After months of crawling the internet to find any information she could, the woman unknowingly happened upon one of the biggest care facility giants in California. This man, the owner of the facility where her mother died, currently owns the most nursing homes of anyone in the state, totaling nearly 100 and counting.
You would think that with so many facilities tied to his name, it would be fairly easy to find out who he is and what he's all about. Not so fast. The ownership web is just as tangled as the web of care standards for these nursing homes, maybe even more so.
CONFUSION PERSISTS IN THE MAZE OF OWNERSHIP
The aforementioned ‘giant' oversees facilities that when compared against one another, experience more complaints and deficiencies than most others in California. And his inability to actually be linked to his nursing homes is merely a sampling of the confusion that exists in other facilities throughout the state.
The question remains – who owns what? And how is the average consumer supposed to make any headway in answering this question?
One of the most maddening aspects of the puzzle is that the confusion appears to be intentional. By consistently muddying the waters, owners are afforded the chance to stay hidden when problems and lawsuits emerge over their care facilities. Blame shifting clearly abounds.
Although the Affordable Care Act was modified in an effort to create new reporting requirements for facility owners, progress in this arena has been slow. It could realistically take years, even decades, to untangle what has evolved through the ages.
THE MONEY IS WHAT MATTERS
From the actions of the owners of these nursing home chains, it is clear that one thing is in their thoughts-money. Months of research by the Sacramento Bee uncovered knowledge that is hard to swallow.
It is not uncommon for nursing home owners to set up separate corporations and names for each facility, even though they're all attached to the same owner. It's no wonder that consumers have a hard time trying to figure out who owns each facility. The Sacramento Bee compared the business model to a wheel, with dozens of different spokes connected to one sole individual.
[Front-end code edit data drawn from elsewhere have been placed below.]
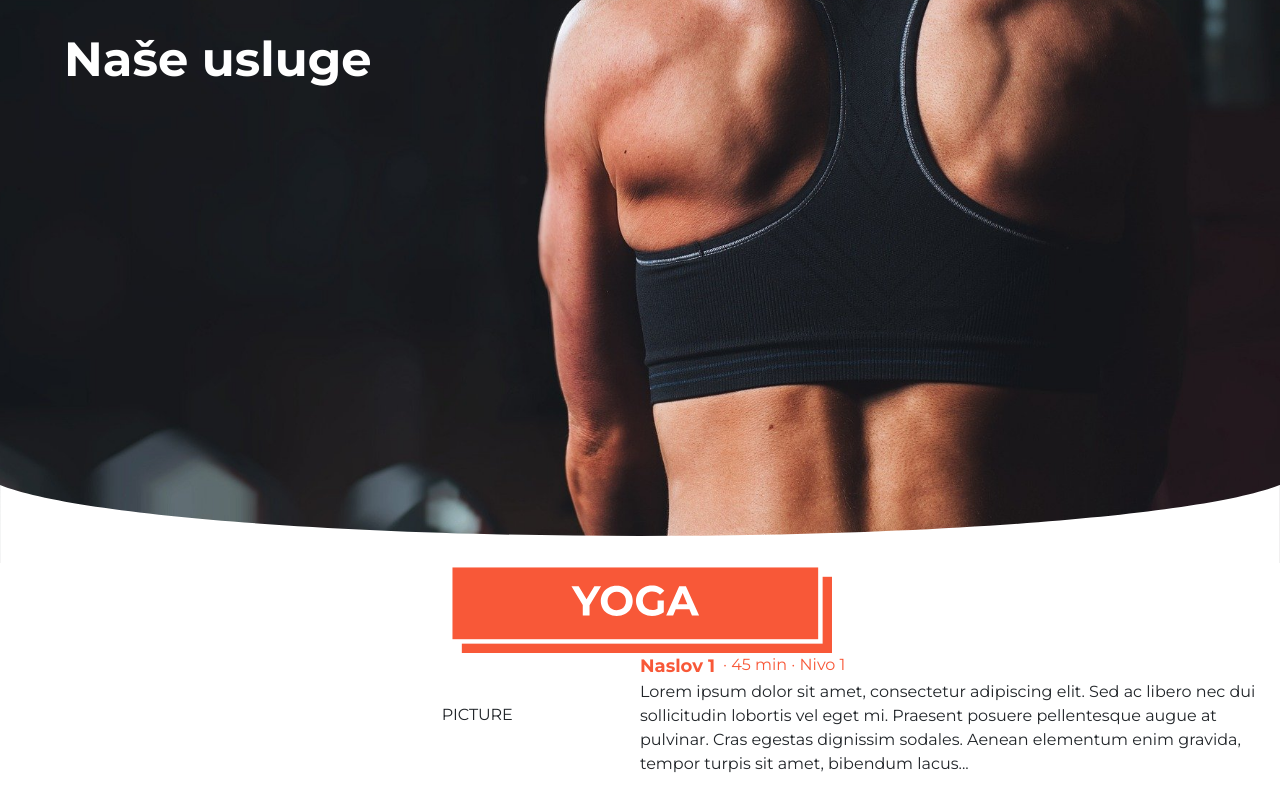
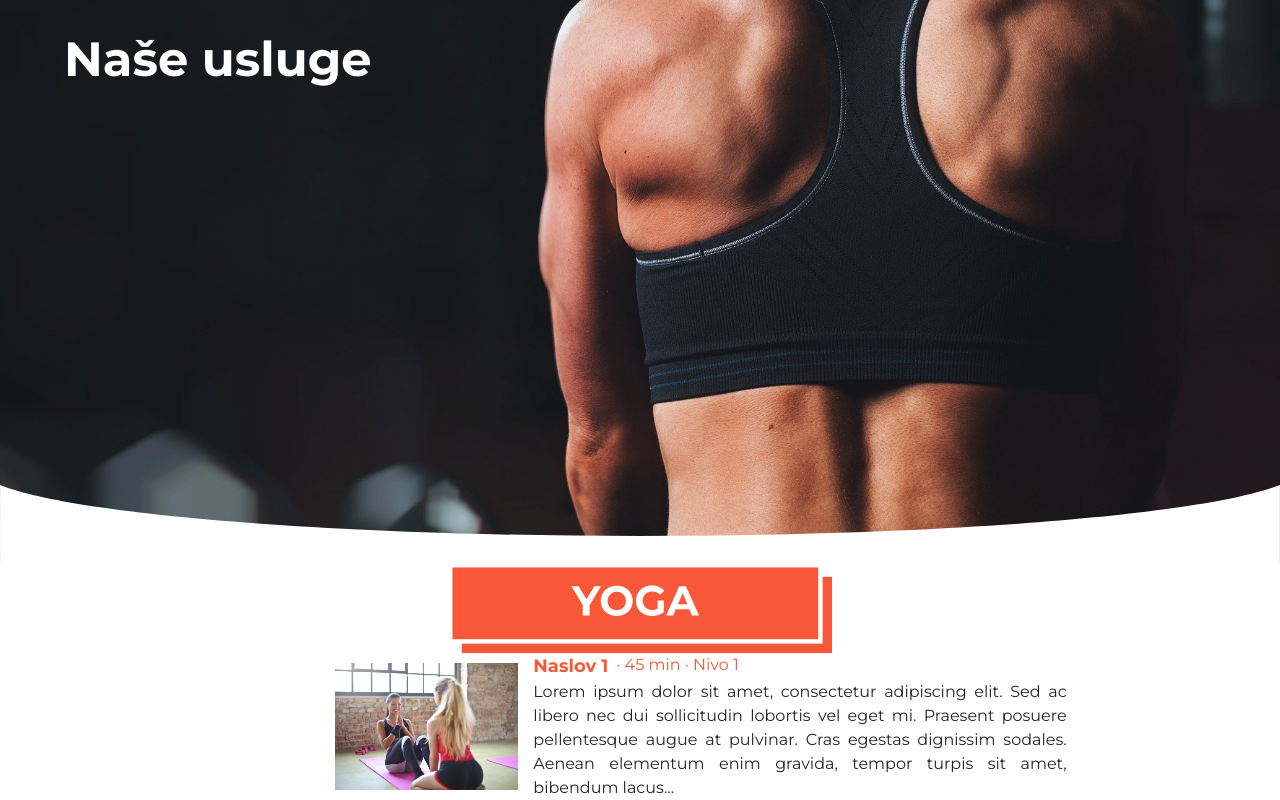
Before and after one commit to zivkovicmilos/fitnessApp, a React (Create React App) app in the folder client/: page /usluge in a window 1280 px wide. Shown: the part 357-1157 px from the top of the page. Before the commit the page ends 1133 px from the top, so only its background shows below. Built offline with nearby package versions, Linux system fonts and the light colour scheme.

Commit message:
I need coffee

```diff
--- a/client/src/App.css
+++ b/client/src/App.css
@@ -330,6 +330,11 @@
 	width: 30%;
 }
 
+.typeImg {
+	width: 100%;
+	height: auto;
+}
+
 .typeTitle {
 	font-size: 18px;
 	font-weight: 700;
@@ -343,4 +348,5 @@
 }
 
 .typeDesc {
+	text-align: justify;
 }
--- a/client/src/components/layout/SectionListItem.js
+++ b/client/src/components/layout/SectionListItem.js
@@ -1,16 +1,14 @@
 import React from "react";
+import testImg from "../../assets/img/showcase1.jpg";
 
 const SectionListItem = (props) => {
 	let { title, duration, level, description } = props;
 	return (
 		<div className="row centerRow">
-			<div className="col-md-2 offset-md-4">
-				{
-					//<img src={} className="typeImg" />
-				}
-				PICTURE
+			<div className="col-md-2 offset-md-1">
+				<img src={testImg} className="typeImg" />
 			</div>
-			<div className="col-md-6">
+			<div className="col-md-5">
 				<div className="row">
 					<span className="typeTitle">{title}</span>
 					<span className="typeInfo">
```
Advocates for the owners of these facilities insist that this is the only way to do business. Nursing homes depend on Medicare reimbursements and funding and a hit to one facility could damage every single one in the wheel. Essentially, separate entities help to minimize risks as whole, say the legal teams of nursing homes.
Sure, nursing home owners may benefit, but consumers and patients certainly don't. Creating separate entities isn't the only illicit business practice – many large chains produce self-generated management companies to “oversee” their facilities, all while siphoning money out of the nursing homes.
These chains use made-up companies to offer the nursing home various services and then take that money from the nursing home for investors. In the end, care facilities are left without proper funding by the very individuals who bought them in the first place.
One woman interviewed by the Sacramento Bee plainly said that these corporations are paying themselves and “they have every incentive to pay as much as possible to their related companies, rather than to keep costs low.” When your related company is actually your own people, why wouldn't you shell out the big bucks?